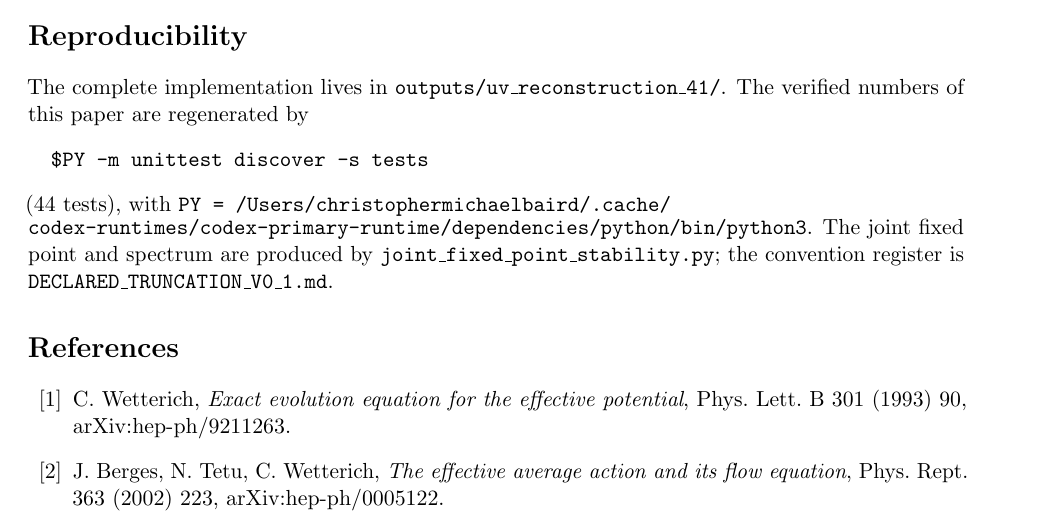
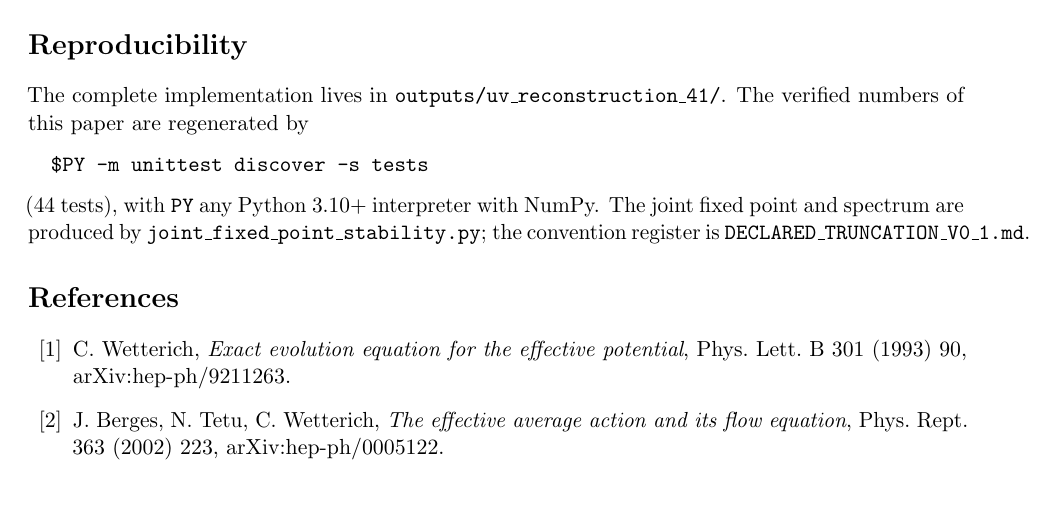
Before and after one commit to Cbaird26/uv-reconstruction-frg, a LaTeX paper (paper/declared_truncation_reconstruction.tex): part of page 9 of 12, cut so that both start at the same text, the shorter picture padded with empty space. Compiled offline with pdfLaTeX.

Commit message:
Prepare for public release: generic Python invocation in README and paper (PDFs rebuilt), CC BY 4.0 licence
Co-Authored-By: Claude Fable 5.1 <noreply@anthropic.com>
Claude-Session: https://claude.ai/code/session_018ESCiugugyLJc6pxYYfjhh

```diff
--- a/paper/declared_truncation_reconstruction.tex
+++ b/paper/declared_truncation_reconstruction.tex
@@ -669,8 +669,7 @@ are regenerated by
 \begin{verbatim}
   $PY -m unittest discover -s tests
 \end{verbatim}
-(44 tests), with \texttt{PY = /Users/christophermichaelbaird/.cache/}\\[-2pt]
-\texttt{codex-runtimes/codex-primary-runtime/dependencies/python/bin/python3}.
+(44 tests), with \texttt{PY} any Python~3.10+ interpreter with NumPy.
 The joint fixed point and spectrum are produced by
 \texttt{joint\_fixed\_point\_stability.py}; the convention register is
 \texttt{DECLARED\_TRUNCATION\_V0\_1.md}.
```
Also changed, not shown: README.md, corpus_pdfs/README.pdf, corpus_pdfs/declared_truncation_reconstruction.pdf, paper/declared_truncation_reconstruction.pdf, 1 other file.
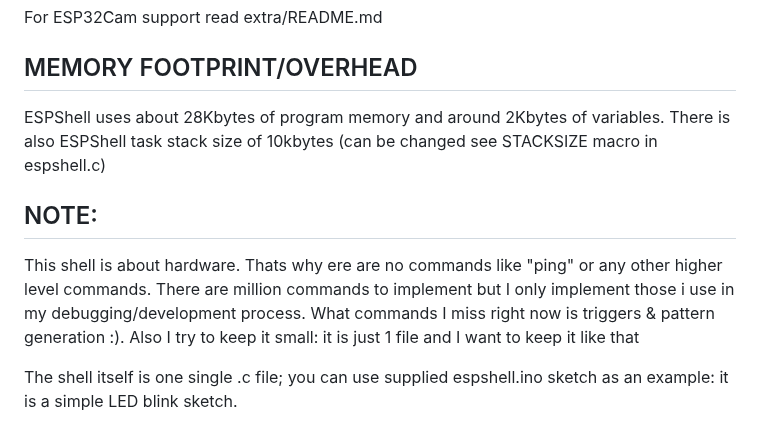
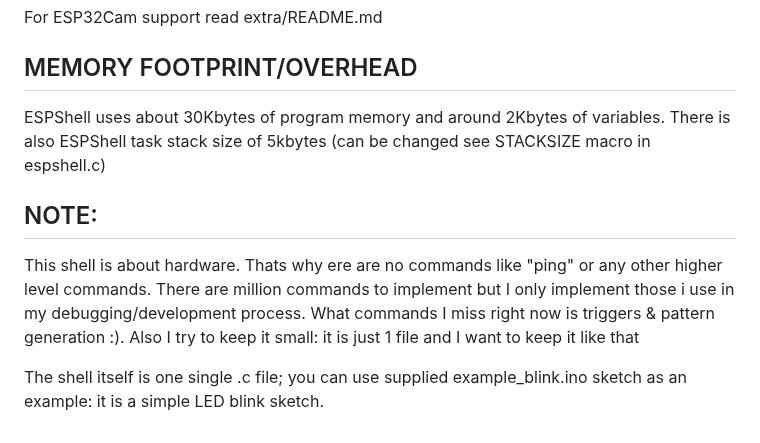
Before and after one commit to vvb333007/espshell, a Markdown page: docs/README.md, the part around the change. Drawn GitHub-style.

```diff
--- a/docs/README.md
+++ b/docs/README.md
@@ -71,8 +71,10 @@ SHELL BRIEF DESCRIPTION
 MEMORY FOOTPRINT/OVERHEAD
 -------------------------
 
-ESPShell uses about 28Kbytes of program memory and around 2Kbytes of variables. There is also
-ESPShell task stack size of 10kbytes (can be changed see STACKSIZE macro in espshell.c)
+ESPShell uses about 30Kbytes of program memory and around 2Kbytes of variables.
+There is also ESPShell task stack size of 5kbytes (can be changed see STACKSIZE
+macro in espshell.c)
+
 
 NOTE:
 -----
@@ -82,5 +84,5 @@ i use in my debugging/development process. What commands I miss right now is tri
 pattern generation :). Also I try to keep it small: it is just 1 file and I want to
 keep it like that
 
-The shell itself is one single .c file; you can use supplied espshell.ino sketch as an
+The shell itself is one single .c file; you can use supplied example_blink.ino sketch as an
 example: it is a simple LED blink sketch.
```
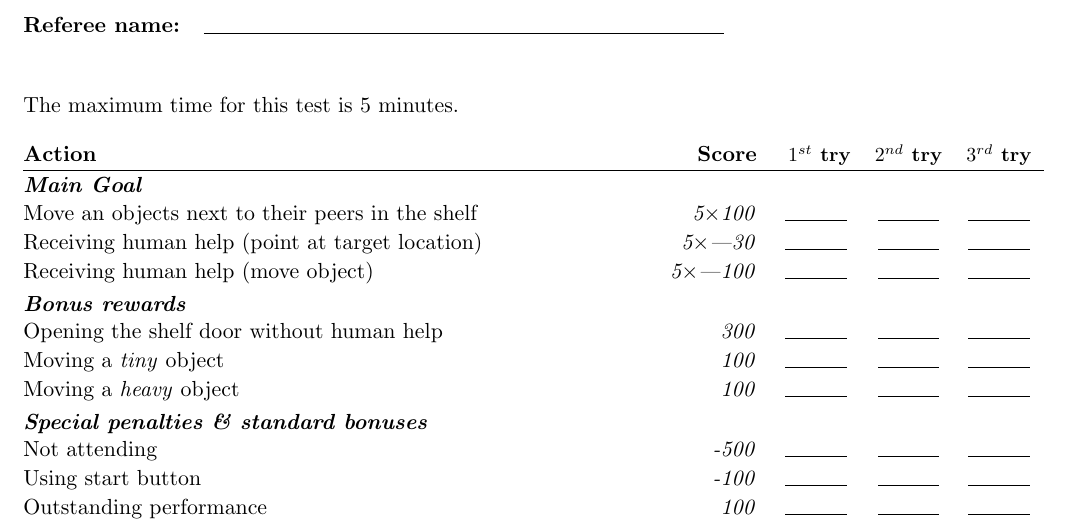
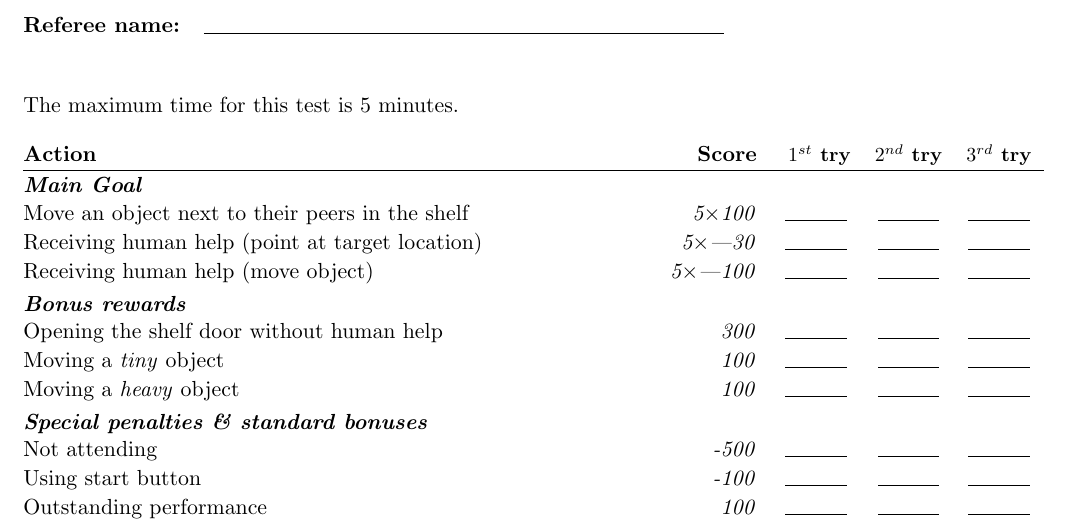
Before and after one commit to RoboCupAtHome/RuleBook, a LaTeX book (score_sheets.tex, which reads scoresheets/StoringGroceries.tex): part of page 9 of 16, cut so that both start at the same text. Compiled offline with pdfLaTeX.

Commit message:
fixed typo in storing groceries score sheet

```diff
--- a/scoresheets/StoringGroceries.tex
+++ b/scoresheets/StoringGroceries.tex
@@ -3,7 +3,7 @@ The maximum time for this test is 5 minutes.
 
 \begin{scorelist}
 	\scoreheading{Main Goal}
-	\scoreitem[5]{100}{Move an objects next to their peers in the shelf}
+	\scoreitem[5]{100}{Move an object next to their peers in the shelf}
 	\penaltyitem[5]{-30}{Receiving human help (point at target location)}
 	\penaltyitem[5]{-100}{Receiving human help (move object)}
 
```
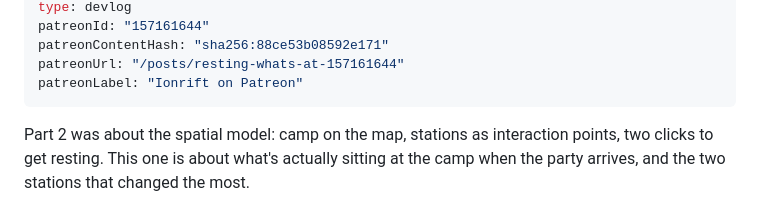
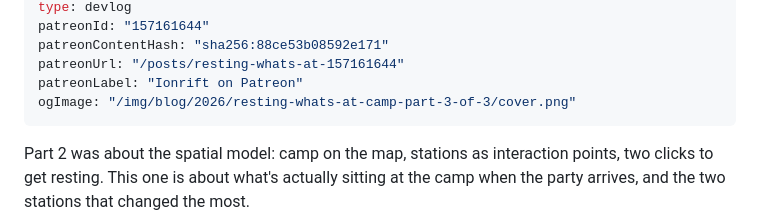
Before and after one commit to ionrift-gm/ionrift-site, a Markdown page: src/posts/2026-05-02-resting-whats-at-camp-part-3-of-3.md, the part around the change. GitHub-like rendering.

Commit message:
set cover image for resting-whats-at-camp-part-3-of-3

```diff
--- a/src/posts/2026-05-02-resting-whats-at-camp-part-3-of-3.md
+++ b/src/posts/2026-05-02-resting-whats-at-camp-part-3-of-3.md
@@ -10,6 +10,7 @@ patreonId: "157161644"
 patreonContentHash: "sha256:88ce53b08592e171"
 patreonUrl: "/posts/resting-whats-at-157161644"
 patreonLabel: "Ionrift on Patreon"
+ogImage: "/img/blog/2026/resting-whats-at-camp-part-3-of-3/cover.png"
 ---
 
 Part 2 was about the spatial model: camp on the map, stations as interaction points, two clicks to get resting. This one is about what's actually sitting at the camp when the party arrives, and the two stations that changed the most.
```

____________________

**WORK ITEM:** Your task is to copy each line of the entries that includes the word "around".

**COMPLETED TASK:**
Before and after one commit to vvb333007/espshell, a Markdown page: docs/README.md, the part around the change. Drawn GitHub-style.
-ESPShell uses about 28Kbytes of program memory and around 2Kbytes of variables. There is also
+ESPShell uses about 30Kbytes of program memory and around 2Kbytes of variables.
Before and after one commit to ionrift-gm/ionrift-site, a Markdown page: src/posts/2026-05-02-resting-whats-at-camp-part-3-of-3.md, the part around the change. GitHub-like rendering.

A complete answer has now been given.